▸ Records
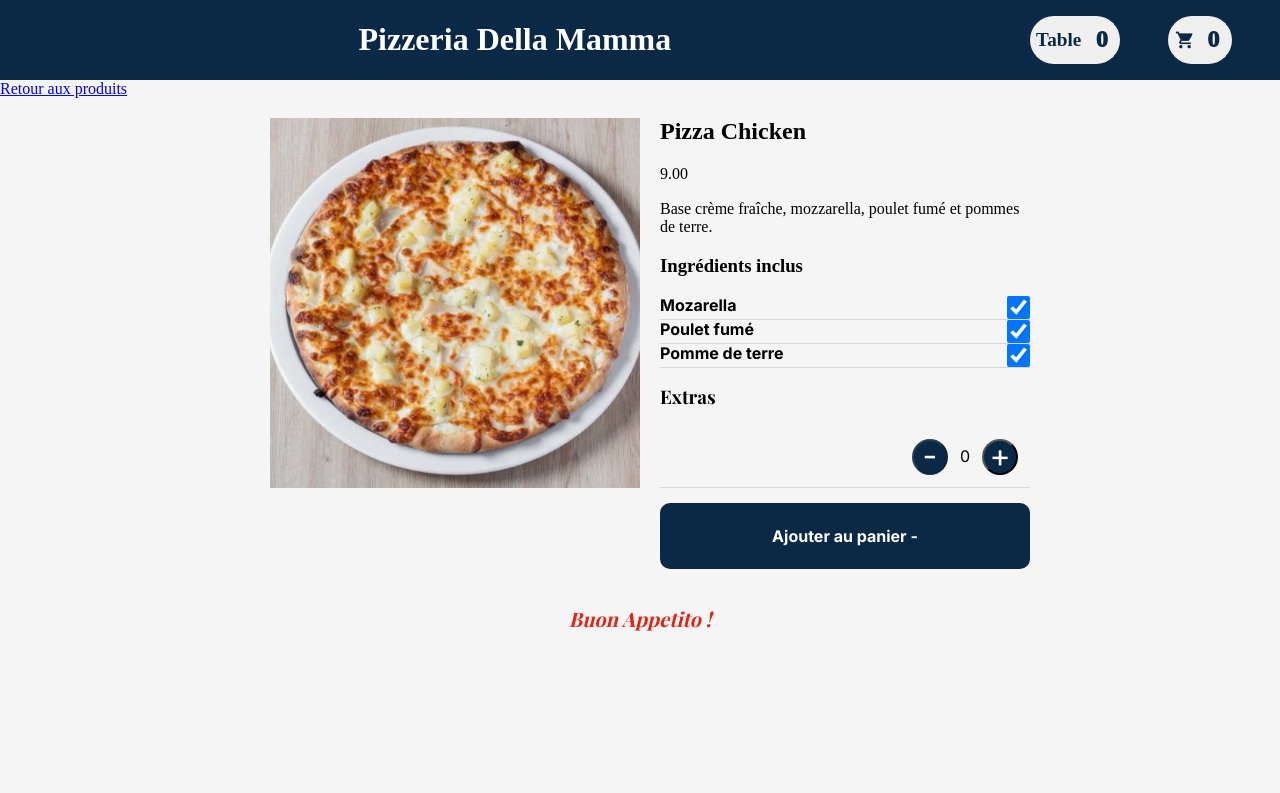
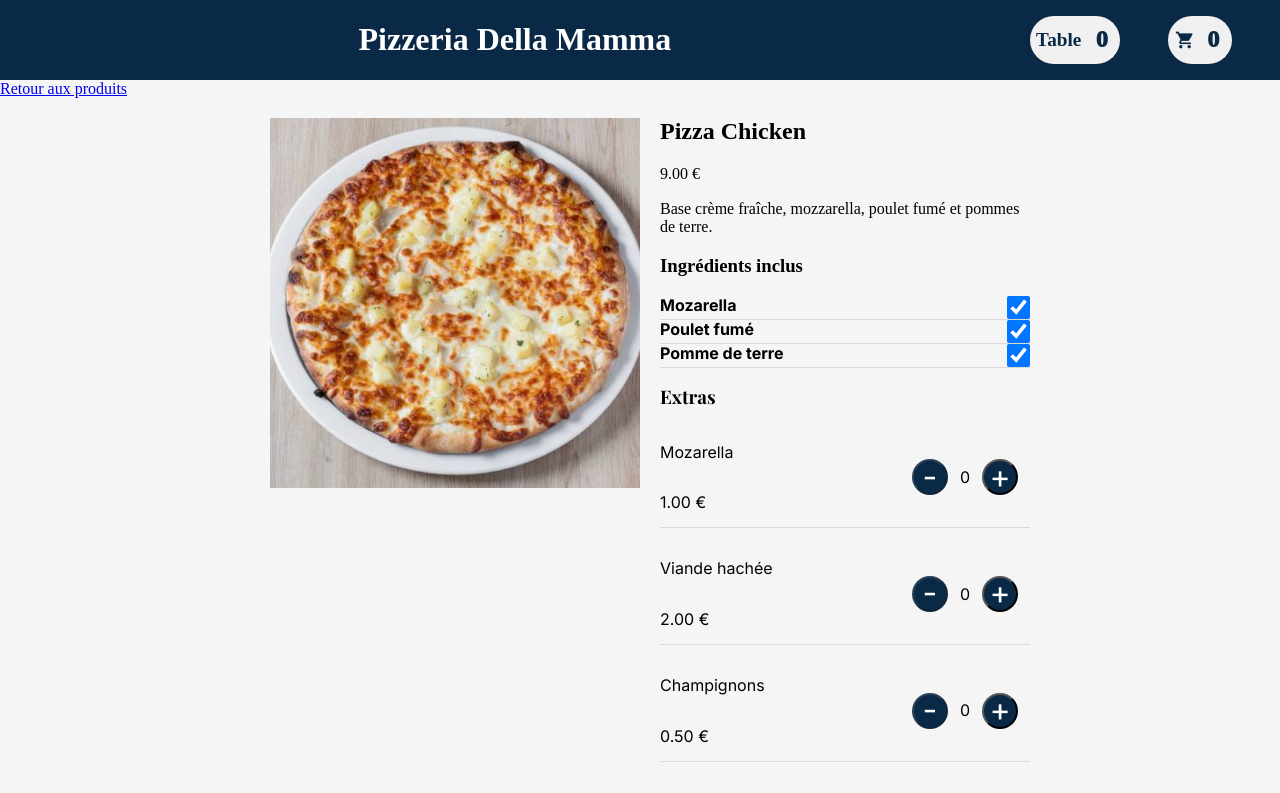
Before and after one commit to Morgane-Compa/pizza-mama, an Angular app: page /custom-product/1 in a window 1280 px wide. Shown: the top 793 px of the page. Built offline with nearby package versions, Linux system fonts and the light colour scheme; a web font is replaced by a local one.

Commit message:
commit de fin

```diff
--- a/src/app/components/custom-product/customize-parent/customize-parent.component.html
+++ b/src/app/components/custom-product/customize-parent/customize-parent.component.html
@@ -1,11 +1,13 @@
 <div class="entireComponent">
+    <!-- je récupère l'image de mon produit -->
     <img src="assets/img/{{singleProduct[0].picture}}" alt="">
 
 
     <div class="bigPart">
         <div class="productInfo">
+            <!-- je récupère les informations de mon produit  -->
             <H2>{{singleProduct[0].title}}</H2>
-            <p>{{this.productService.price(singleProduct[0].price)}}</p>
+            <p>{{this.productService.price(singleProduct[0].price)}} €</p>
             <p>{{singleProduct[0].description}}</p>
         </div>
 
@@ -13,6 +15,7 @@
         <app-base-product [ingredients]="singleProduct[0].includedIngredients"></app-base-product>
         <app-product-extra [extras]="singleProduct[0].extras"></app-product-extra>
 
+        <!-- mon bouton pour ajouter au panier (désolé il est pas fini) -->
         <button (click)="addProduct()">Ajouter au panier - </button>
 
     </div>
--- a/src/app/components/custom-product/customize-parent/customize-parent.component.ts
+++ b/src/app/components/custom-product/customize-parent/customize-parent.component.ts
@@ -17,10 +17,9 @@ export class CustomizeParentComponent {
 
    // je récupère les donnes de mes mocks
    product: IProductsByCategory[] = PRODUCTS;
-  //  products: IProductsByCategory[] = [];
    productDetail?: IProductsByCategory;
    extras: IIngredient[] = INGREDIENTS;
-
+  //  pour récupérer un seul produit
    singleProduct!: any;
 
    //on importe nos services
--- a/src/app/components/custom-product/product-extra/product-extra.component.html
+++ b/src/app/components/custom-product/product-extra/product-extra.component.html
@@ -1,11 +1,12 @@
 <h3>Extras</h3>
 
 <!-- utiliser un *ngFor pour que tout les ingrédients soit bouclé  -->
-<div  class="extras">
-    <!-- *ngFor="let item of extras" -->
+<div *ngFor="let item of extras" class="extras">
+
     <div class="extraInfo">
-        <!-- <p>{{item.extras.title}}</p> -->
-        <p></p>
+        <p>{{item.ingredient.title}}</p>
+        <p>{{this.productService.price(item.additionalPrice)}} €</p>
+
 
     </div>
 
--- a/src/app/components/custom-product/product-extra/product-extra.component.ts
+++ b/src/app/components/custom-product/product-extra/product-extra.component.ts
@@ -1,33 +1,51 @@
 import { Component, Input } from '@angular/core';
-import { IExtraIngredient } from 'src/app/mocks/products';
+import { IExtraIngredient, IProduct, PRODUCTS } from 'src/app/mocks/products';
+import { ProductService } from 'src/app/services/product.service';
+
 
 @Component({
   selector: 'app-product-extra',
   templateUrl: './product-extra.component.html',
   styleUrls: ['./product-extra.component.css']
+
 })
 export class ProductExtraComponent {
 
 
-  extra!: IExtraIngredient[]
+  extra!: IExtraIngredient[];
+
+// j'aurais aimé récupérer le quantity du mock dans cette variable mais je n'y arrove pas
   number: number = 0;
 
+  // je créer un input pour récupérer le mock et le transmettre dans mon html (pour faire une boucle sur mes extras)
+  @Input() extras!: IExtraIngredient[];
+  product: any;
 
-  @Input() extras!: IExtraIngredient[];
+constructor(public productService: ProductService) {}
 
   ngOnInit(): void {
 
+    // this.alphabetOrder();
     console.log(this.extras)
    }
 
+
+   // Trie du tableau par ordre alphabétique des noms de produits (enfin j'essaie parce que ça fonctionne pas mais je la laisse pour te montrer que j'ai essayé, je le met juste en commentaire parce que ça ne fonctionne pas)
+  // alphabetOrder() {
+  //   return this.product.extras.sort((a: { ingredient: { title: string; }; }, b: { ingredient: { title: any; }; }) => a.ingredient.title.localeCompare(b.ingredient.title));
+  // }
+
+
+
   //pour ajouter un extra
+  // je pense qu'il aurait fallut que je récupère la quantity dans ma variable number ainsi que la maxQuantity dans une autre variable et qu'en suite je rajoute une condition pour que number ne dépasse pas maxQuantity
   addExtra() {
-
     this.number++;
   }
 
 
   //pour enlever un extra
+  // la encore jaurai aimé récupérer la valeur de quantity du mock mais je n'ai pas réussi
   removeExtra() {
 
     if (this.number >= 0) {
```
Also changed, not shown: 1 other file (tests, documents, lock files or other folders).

==

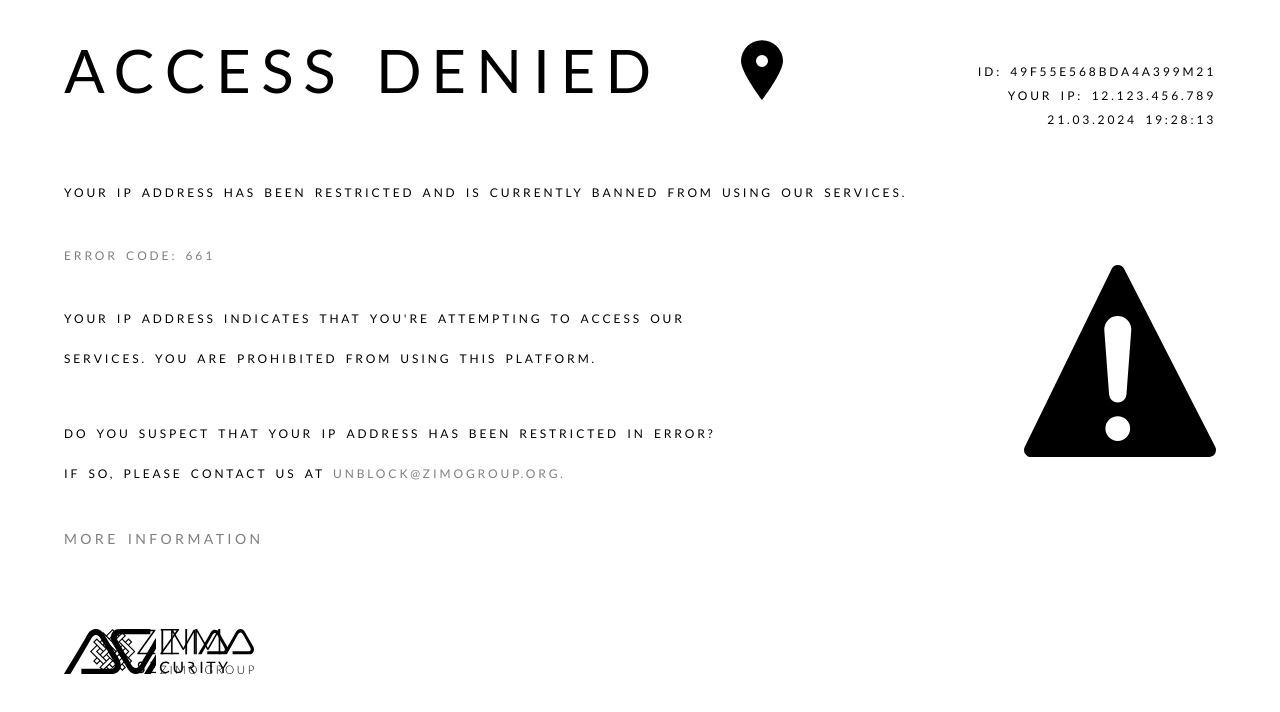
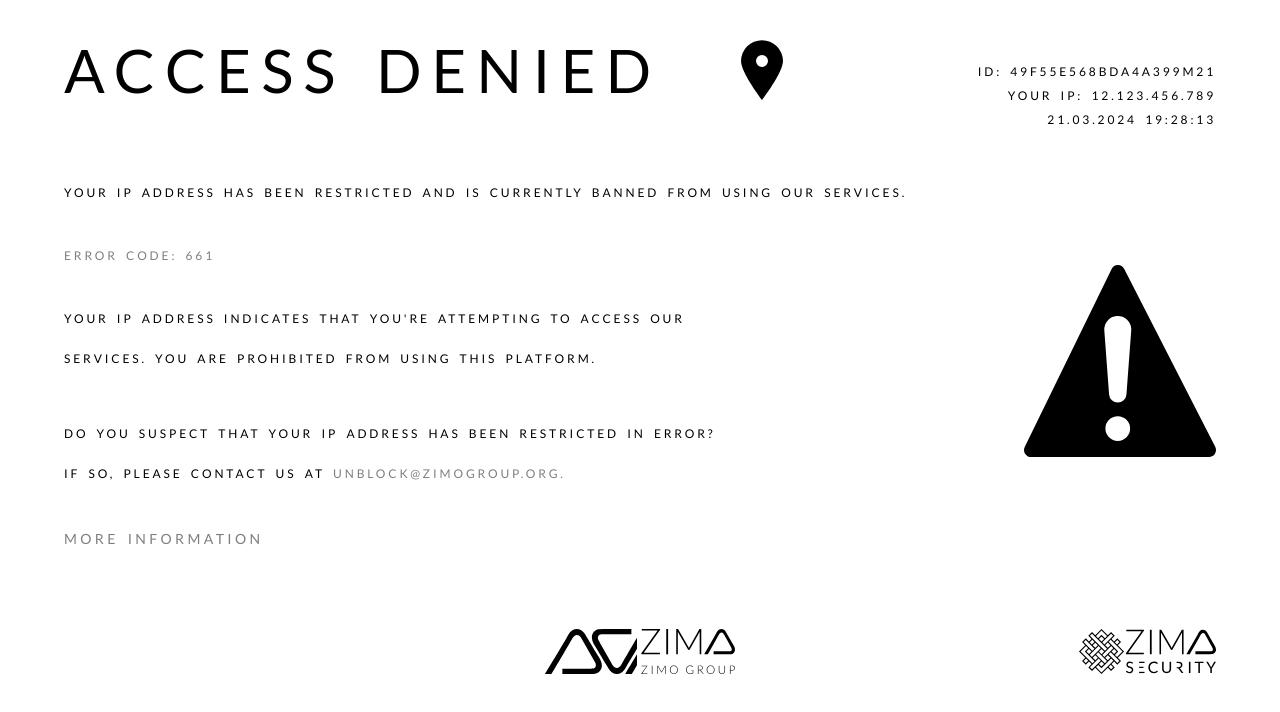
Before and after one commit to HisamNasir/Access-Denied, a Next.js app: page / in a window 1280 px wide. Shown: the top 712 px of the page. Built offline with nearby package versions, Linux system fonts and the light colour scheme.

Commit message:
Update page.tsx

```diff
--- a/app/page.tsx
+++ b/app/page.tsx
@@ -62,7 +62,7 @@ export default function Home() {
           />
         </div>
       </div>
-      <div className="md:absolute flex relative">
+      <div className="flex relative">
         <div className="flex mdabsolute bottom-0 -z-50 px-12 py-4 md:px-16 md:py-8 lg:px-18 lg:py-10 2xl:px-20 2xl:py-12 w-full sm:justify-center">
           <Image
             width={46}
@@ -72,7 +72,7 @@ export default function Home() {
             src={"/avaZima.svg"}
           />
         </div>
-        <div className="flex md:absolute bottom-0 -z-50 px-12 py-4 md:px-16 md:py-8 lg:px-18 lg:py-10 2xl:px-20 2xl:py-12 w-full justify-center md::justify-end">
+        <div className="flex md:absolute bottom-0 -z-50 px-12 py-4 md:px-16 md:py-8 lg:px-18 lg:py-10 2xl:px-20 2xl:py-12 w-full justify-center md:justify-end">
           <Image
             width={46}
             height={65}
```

▸ Task item
State the number of lines in the material holding the word "html". Add nothing else.

▸ Finished task
6